- Der Glucoseverbrauch des Gehirns und seine Abhängigkeit von der Leber [DOI]
- Avogadro constant [source]
- GOST R ISO 15197-20154
- Accuracy, Utilization, and Effectiveness Comparisons of Different Continuous Glucose Monitoring Systems [PMID: 30681379]
- Interstitial Fluid Glucose Is Not Just a Shifted-in-Time but a Distorted Mirror of Blood Glucose [DOI]
- Update on our Smart Lens program with Alcon [source]
- Electrochemical Sensors for Clinic Analysis [DOI]
- A Prospective Single Centre Evaluation of the Accuracy and safety of the sugarBEAT CGM System [source]
- The Pursuit of Noninvasive Glucose: Hunting the Deceitful Turkey [Book]
- iWatch’s novelty emerges as Apple taps sensor and fitness experts [source]
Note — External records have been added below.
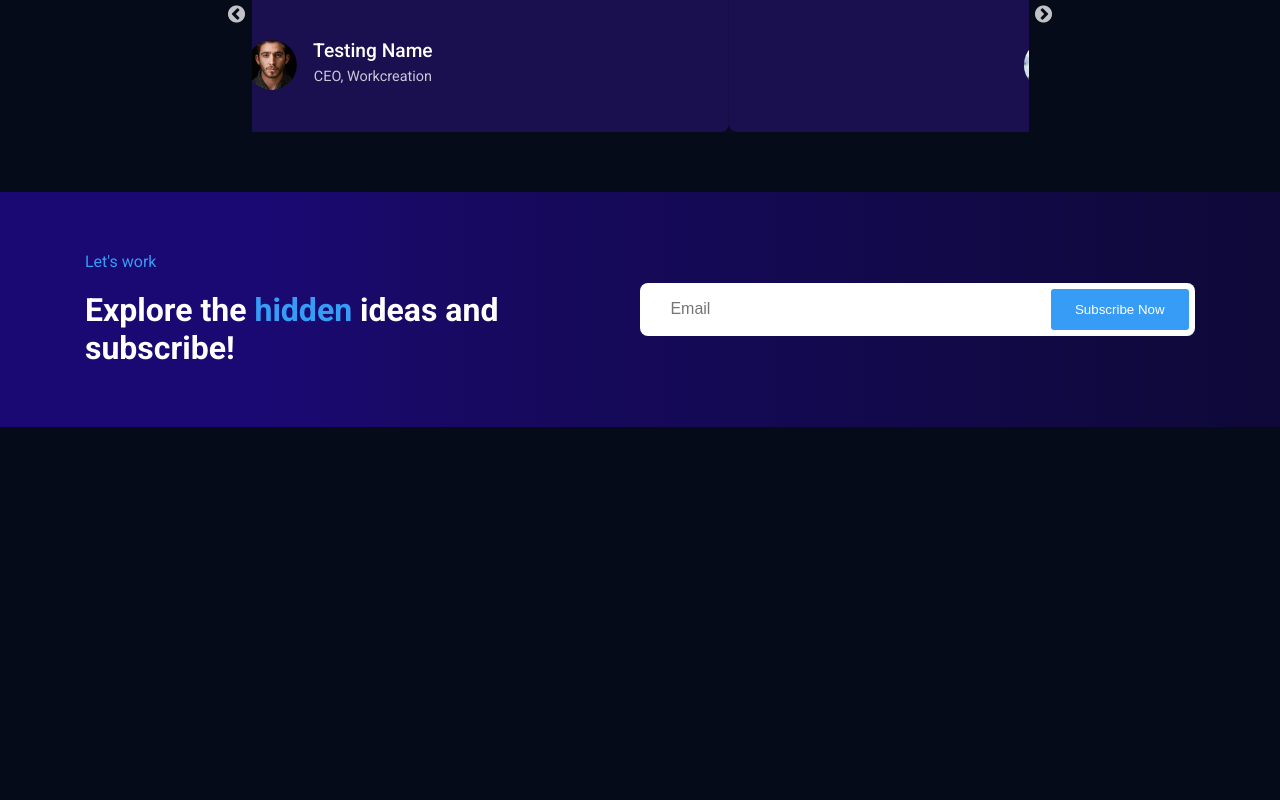
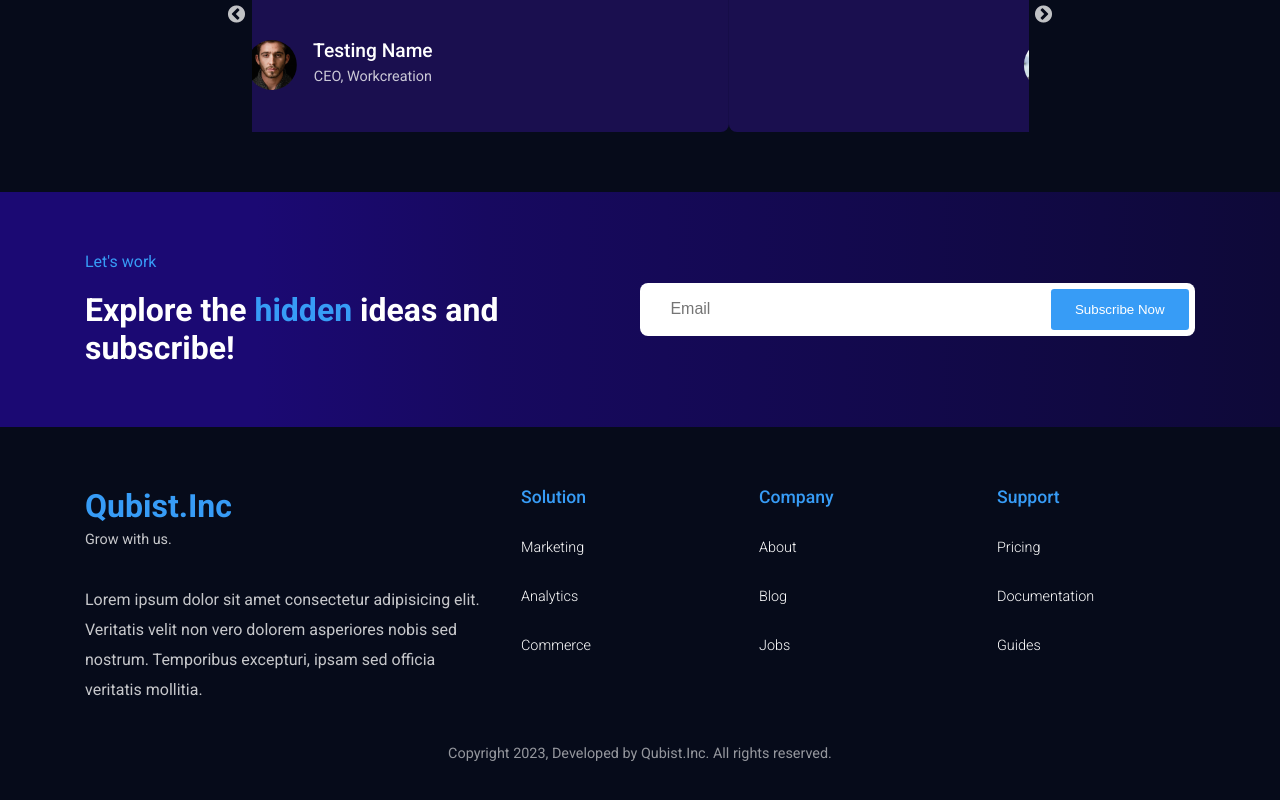
Before and after one commit to ankitkapoor8437/qubist-inc, a React (Create React App) app: page / in a window 1280 px wide. Shown: the part 3910-4710 px from the top of the page. Before the commit the page ends 4337 px from the top, so only its background shows below. Built offline with nearby package versions, Linux system fonts and the light colour scheme.

Commit message:
Footer Section Completed.

```diff
--- a/src/App.js
+++ b/src/App.js
@@ -8,6 +8,7 @@ import Team from './components/UI/Team';
 import Blog from './components/UI/Blog';
 import Testimonial from './components/UI/Testimonial';
 import Newsletter from './components/UI/Newsletter';
+import Footer from './components/UI/Footer';
 
 
 function App() {
@@ -23,6 +24,7 @@ function App() {
       <Blog />
       <Testimonial />
       <Newsletter />
+      <Footer />
       </>
     </div>
   );
--- /dev/null
+++ b/src/assets/data/footerDetails.js
@@ -0,0 +1,44 @@
+export const quickLinks01 = [
+    {
+        path: "#",
+        display: 'Marketing'
+    },
+    {
+        path: "#",
+        display: 'Analytics'
+    },
+    {
+        path: "#",
+        display: 'Commerce'
+    },
+]
+
+export const quickLinks02 = [
+    {
+        path: "#",
+        display: 'Pricing'
+    },
+    {
+        path: "#",
+        display: 'Documentation'
+    },
+    {
+        path: "#",
+        display: 'Guides'
+    },
+]
+
+export const quickLinks03 = [
+    {
+        path: "#about",
+        display: 'About'
+    },
+    {
+        path: "#blog",
+        display: 'Blog'
+    },
+    {
+        path: "#jobs",
+        display: 'Jobs'
+    },
+]
--- /dev/null
+++ b/src/components/UI/Footer.jsx
@@ -0,0 +1,66 @@
+import React from 'react'
+import '../styles/Footer.css'
+import { quickLinks01, quickLinks02, quickLinks03 } from '../../assets/data/footerDetails'
+
+const Footer = () => {
+    const year = new Date().getFullYear();
+    return (
+        <footer className='footer'>
+            <div className="container">
+                <div className="footer__wrapper">
+                    <div className="footer__logo">
+                        <h2>Qubist.Inc</h2>
+                        <p className="description">Grow with us.</p>
+                        <p className="small__text description">
+                            Lorem ipsum dolor sit amet consectetur adipisicing elit.
+                            Veritatis velit non vero dolorem asperiores nobis sed nostrum.
+                            Temporibus excepturi, ipsam sed officia veritatis mollitia.
+                        </p>
+                    </div>
+
+                    <div className="footer__quick-links">
+                        <h3 className="quick__links-title">Solution</h3>
+                        <ul className="quick__links">
+                            {
+                                quickLinks01.map(({ index, display, path }) => (
+                                    <li className='quick__link-item' key={index}>
+                                        <a href={path}>{display}</a>
+                                    </li>
+                                ))
+                            }
+                        </ul>
+                    </div>
+
+                    <div className="footer__quick-links">
+                        <h3 className="quick__links-title">Company</h3>
+                        <ul className="quick__links">
+                            {
+                                quickLinks03.map(({ index, display, path }) => (
+                                    <li className='quick__link-item' key={index}>
+                                        <a href={path}>{display}</a>
+                                    </li>
+                                ))
+                            }
+                        </ul>
+                    </div>
+
+                    <div className="footer__quick-links">
+                        <h3 className="quick__links-title">Support</h3>
+                        <ul className="quick__links">
+                            {
+                                quickLinks02.map(({ index, display, path }) => (
+                                    <li className='quick__link-item' key={index}>
+                                        <a href={path}>{display}</a>
+                                    </li>
+                                ))
+                            }
+                        </ul>
+                    </div>
+                </div>
+                <p className='copyright'>Copyright {year}, Developed by Qubist.Inc. All rights reserved.</p>
+            </div>
+        </footer>
+    )
+}
+
+export default Footer;
--- /dev/null
+++ b/src/components/styles/Footer.css
@@ -0,0 +1,61 @@
+.footer {
+    padding: 60px 0px;
+}
+
+.footer__wrapper {
+    display: flex;
+    justify-content: space-between;
+    column-gap: 2.5rem;
+}
+
+.footer__logo {
+    width: 40%;
+}
+
+.footer__quick-links {
+    width: 20%;
+}
+
+.footer__logo h2 {
+    color: var(--primary-color);
+}
+
+.small__text {
+    font-size: 1rem;
+    margin-top: 30px;
+}
+
+.quick__links-title {
+    font-size: 1.1rem;
+    color: var(--primary-color);
+    font-weight: 500;
+    margin-bottom: 30px;
+}
+
+.quick__links {
+    list-style: none;
+}
+
+
+.quick__link-item {
+    margin-bottom: 30px;
+}
+
+
+.quick__link-item a {
+    font-size: 0.9rem;
+    font-weight: 300;
+    cursor: pointer;
+}
+
+.quick__link-item a:hover{
+    color: var(--primary-color);
+}
+
+.copyright{
+    color: rgba(255, 255, 255, 0.573);
+    margin-top: 40px;
+    text-align: center;
+    font-size: 0.9rem;
+    font-weight: 400;
+}
```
- Everything You Wanted to Know About Noninvasive Glucose Measurement and Control [source]